If $a$ is periodic point of
this sequence will
be bounded. If $a$ is in the domain of attraction of infinity then
$\log|p^n(a)|$ is like $d^n$ where $d$ is the degree.
More precisely, for each polynomial there is a compact set $K(p)$ in the complex plane,
called the filled in Julia set, such that for $a\in K(f)$ your sequence is bounded, while
for $a\not\in K(p)$ it grows like $d^n$. When searching on Google look on "Holomorphic dynamics".
Remark. It is irrelevant for what I wrote above, whether $a$ is an integer or not and whether the coefficients are integer or complex. However, as Joe Silverman suggested in his comment, if the coefficients and $a$ are integers, then $p^n(a)$ are
also integers, and as $K(f)$ may contain only finitely many integers,
the sequence can be bounded only if it is pre-periodic, that is becomes periodic after
the removal of finitely many terms.
EDIT. So for polynomials over integers and integer $a$, the question whether the sequence is bounded can be solved by finitely many arithmetic operations.
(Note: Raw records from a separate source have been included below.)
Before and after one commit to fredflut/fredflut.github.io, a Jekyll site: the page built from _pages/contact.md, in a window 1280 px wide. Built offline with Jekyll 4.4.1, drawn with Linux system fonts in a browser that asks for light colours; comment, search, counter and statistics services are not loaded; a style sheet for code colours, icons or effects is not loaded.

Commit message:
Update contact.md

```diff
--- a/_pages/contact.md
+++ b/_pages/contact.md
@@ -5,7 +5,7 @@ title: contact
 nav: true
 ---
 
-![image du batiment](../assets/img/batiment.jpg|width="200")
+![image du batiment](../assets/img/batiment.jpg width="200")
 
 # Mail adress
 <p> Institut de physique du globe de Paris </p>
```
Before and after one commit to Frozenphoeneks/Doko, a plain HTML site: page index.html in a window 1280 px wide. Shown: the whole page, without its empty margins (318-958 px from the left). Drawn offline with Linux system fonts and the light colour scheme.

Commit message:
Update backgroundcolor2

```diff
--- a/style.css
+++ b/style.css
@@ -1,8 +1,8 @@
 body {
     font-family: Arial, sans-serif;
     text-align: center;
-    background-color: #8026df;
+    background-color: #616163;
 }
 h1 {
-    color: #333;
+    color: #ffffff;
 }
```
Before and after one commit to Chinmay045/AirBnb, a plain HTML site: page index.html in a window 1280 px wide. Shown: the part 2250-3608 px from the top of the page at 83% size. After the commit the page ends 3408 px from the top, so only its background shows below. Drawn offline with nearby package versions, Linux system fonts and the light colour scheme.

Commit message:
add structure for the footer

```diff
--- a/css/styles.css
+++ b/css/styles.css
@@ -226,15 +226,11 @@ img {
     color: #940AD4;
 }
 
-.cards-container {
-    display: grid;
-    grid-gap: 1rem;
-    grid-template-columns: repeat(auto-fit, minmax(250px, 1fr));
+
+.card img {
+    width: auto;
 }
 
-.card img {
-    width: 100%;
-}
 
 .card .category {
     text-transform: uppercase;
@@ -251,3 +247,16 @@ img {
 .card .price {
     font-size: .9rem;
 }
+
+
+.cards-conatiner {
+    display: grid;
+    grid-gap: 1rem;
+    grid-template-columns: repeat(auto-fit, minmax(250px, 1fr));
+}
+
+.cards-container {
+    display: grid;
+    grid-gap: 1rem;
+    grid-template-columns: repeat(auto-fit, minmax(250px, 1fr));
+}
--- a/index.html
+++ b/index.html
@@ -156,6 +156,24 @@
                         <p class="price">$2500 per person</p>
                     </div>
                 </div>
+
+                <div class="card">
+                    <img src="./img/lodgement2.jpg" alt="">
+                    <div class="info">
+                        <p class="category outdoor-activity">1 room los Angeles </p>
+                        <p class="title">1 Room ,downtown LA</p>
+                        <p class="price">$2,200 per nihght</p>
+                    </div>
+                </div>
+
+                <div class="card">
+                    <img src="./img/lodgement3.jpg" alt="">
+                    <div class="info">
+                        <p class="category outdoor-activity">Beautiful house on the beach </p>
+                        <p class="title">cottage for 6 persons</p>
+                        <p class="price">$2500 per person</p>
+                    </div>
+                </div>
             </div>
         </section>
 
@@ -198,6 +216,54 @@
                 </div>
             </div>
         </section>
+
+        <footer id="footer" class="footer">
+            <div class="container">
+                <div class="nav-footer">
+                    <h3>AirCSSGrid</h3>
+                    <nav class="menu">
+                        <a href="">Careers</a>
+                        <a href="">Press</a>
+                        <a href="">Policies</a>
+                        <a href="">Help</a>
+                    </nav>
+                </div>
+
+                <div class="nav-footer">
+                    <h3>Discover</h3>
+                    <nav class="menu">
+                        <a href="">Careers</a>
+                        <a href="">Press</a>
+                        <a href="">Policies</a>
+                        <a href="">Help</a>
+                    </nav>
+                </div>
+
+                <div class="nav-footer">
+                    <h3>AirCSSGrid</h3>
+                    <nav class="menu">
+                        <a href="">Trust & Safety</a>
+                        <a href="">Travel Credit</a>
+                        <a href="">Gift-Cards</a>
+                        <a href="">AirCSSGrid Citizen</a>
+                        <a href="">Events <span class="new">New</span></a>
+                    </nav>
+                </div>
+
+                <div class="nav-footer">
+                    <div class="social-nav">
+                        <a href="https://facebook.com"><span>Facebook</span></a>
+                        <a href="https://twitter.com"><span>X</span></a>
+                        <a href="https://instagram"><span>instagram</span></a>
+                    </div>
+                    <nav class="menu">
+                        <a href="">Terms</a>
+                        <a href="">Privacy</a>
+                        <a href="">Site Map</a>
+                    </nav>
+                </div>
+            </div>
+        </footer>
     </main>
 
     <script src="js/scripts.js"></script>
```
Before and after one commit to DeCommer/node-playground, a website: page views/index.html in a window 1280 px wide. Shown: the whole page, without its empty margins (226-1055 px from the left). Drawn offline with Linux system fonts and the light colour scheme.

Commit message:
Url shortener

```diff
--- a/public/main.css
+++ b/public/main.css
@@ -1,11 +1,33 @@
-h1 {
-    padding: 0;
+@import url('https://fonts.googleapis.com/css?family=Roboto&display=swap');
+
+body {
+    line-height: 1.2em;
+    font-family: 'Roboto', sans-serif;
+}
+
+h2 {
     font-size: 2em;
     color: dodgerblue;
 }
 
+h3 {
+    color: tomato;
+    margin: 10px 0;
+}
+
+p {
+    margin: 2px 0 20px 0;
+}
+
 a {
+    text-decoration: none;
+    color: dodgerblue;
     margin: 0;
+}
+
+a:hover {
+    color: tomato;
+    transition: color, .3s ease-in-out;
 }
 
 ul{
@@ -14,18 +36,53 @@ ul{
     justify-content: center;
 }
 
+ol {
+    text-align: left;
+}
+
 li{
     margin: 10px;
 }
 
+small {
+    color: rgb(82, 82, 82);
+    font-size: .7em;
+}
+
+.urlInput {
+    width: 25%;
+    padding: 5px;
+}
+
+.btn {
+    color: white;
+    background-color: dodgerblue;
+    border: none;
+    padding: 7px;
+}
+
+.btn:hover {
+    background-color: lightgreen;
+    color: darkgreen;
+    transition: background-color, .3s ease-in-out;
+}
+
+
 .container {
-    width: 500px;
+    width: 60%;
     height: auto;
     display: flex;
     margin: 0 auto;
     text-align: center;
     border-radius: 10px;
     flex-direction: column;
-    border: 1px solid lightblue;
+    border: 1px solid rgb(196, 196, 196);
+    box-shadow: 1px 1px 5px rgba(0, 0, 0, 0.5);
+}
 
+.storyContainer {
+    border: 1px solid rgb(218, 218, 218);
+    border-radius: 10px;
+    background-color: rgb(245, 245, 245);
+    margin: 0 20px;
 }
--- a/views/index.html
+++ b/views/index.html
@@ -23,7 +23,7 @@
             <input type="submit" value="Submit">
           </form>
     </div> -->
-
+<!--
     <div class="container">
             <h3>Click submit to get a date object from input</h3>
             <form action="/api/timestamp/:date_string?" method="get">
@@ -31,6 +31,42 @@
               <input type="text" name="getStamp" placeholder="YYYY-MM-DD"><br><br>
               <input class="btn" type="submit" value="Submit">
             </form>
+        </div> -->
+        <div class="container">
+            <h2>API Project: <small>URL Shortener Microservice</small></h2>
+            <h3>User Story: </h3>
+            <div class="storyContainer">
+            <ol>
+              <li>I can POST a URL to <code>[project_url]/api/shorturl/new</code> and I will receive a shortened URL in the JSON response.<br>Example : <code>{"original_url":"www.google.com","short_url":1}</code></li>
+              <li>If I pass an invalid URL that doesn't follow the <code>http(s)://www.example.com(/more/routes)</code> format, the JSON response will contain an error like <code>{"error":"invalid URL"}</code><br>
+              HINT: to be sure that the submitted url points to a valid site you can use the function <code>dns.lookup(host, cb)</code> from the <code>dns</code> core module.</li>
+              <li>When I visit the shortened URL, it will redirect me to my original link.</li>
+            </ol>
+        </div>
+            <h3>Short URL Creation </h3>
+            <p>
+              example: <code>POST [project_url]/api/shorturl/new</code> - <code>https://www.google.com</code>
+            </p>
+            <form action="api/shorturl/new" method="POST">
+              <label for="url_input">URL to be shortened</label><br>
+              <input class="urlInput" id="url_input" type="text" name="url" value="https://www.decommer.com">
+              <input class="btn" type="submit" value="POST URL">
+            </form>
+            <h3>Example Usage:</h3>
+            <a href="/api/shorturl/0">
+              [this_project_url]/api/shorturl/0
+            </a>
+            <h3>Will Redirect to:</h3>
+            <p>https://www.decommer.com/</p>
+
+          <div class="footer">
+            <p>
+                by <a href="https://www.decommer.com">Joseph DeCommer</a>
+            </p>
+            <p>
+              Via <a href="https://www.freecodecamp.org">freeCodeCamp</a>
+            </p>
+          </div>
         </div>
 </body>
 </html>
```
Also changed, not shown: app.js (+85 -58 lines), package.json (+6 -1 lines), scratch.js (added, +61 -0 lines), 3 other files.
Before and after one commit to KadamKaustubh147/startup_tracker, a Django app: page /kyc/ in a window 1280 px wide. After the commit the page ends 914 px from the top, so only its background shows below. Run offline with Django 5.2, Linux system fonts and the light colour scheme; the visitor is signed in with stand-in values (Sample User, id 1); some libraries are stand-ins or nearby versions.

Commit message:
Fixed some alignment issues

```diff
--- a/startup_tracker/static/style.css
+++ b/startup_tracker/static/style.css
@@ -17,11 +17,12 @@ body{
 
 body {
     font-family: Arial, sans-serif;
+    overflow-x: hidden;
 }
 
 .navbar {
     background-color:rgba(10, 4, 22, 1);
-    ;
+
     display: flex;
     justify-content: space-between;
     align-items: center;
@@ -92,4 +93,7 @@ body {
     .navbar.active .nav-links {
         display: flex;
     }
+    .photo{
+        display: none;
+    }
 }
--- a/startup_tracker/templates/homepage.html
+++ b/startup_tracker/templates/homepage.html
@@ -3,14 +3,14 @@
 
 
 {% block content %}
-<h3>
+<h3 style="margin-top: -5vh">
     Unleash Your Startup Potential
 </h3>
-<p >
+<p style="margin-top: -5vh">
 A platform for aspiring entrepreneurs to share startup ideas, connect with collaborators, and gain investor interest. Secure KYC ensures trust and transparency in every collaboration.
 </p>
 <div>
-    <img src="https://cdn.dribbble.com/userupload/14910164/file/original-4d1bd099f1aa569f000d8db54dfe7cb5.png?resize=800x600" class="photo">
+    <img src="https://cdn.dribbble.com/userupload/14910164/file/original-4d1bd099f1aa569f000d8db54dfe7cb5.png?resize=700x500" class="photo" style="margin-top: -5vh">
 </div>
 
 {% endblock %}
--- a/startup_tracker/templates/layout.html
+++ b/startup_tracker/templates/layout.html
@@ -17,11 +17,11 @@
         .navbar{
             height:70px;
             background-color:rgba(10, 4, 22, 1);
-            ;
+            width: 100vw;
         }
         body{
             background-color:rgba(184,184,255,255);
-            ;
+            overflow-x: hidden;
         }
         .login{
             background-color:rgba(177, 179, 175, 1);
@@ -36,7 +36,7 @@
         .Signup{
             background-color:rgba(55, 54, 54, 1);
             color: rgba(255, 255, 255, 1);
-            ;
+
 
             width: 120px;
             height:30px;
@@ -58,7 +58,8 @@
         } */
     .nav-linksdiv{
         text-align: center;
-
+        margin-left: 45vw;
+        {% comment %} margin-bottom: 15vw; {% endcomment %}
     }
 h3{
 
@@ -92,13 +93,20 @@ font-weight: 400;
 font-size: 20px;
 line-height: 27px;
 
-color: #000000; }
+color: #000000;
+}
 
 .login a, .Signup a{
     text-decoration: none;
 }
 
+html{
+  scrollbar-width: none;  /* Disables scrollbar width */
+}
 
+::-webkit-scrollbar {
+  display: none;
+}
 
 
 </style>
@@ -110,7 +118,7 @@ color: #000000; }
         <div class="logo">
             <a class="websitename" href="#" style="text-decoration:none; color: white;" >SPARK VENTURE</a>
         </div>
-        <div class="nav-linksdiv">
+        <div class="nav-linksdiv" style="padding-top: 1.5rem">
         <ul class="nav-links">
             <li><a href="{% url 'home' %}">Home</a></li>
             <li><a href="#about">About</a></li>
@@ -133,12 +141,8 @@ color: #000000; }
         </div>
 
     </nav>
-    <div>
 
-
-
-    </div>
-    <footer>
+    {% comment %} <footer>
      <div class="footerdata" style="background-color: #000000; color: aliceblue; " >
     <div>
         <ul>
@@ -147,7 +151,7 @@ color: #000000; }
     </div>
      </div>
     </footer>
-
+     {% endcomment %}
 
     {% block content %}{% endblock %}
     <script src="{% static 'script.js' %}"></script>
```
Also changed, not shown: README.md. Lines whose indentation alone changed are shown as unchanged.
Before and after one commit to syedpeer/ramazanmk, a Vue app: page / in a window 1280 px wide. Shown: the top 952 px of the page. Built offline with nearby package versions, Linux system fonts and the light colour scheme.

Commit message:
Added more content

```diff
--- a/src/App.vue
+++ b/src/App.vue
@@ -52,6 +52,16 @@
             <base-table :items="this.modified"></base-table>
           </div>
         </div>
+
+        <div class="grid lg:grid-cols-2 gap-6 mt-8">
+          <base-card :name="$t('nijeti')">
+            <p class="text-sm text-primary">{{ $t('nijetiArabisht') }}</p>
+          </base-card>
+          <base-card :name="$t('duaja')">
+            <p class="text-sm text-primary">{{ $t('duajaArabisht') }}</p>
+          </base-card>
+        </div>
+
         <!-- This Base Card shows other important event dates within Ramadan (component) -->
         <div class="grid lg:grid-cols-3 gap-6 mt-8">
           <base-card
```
But this is not completely trivial: one needs an explicit estimate, how many integer points can $K(f)$ contain, or something equivalent to this.
And from the discussion of the history I conclude that the result essentially follows from a theorem of L. E. Bottcher (early 1900-s) who proved the existence of an analytic function
$\phi(z)\sim z$ near $\infty$ which conjugates the polynomial with $z^d$, that is
But Bottcher did not investigate the full domain of existence of this function,
and $\phi$ may not exist
in the whole domain of attraction of $\infty$. The idea to consider $\log|\phi|$ which is well-defined in the whole domain of attraction and can be extended to a subharmonic function in the whole plane
was for the first time published by Brolin in 1965. Tate apparently had the same idea simultaneously or earlier but did not publish it.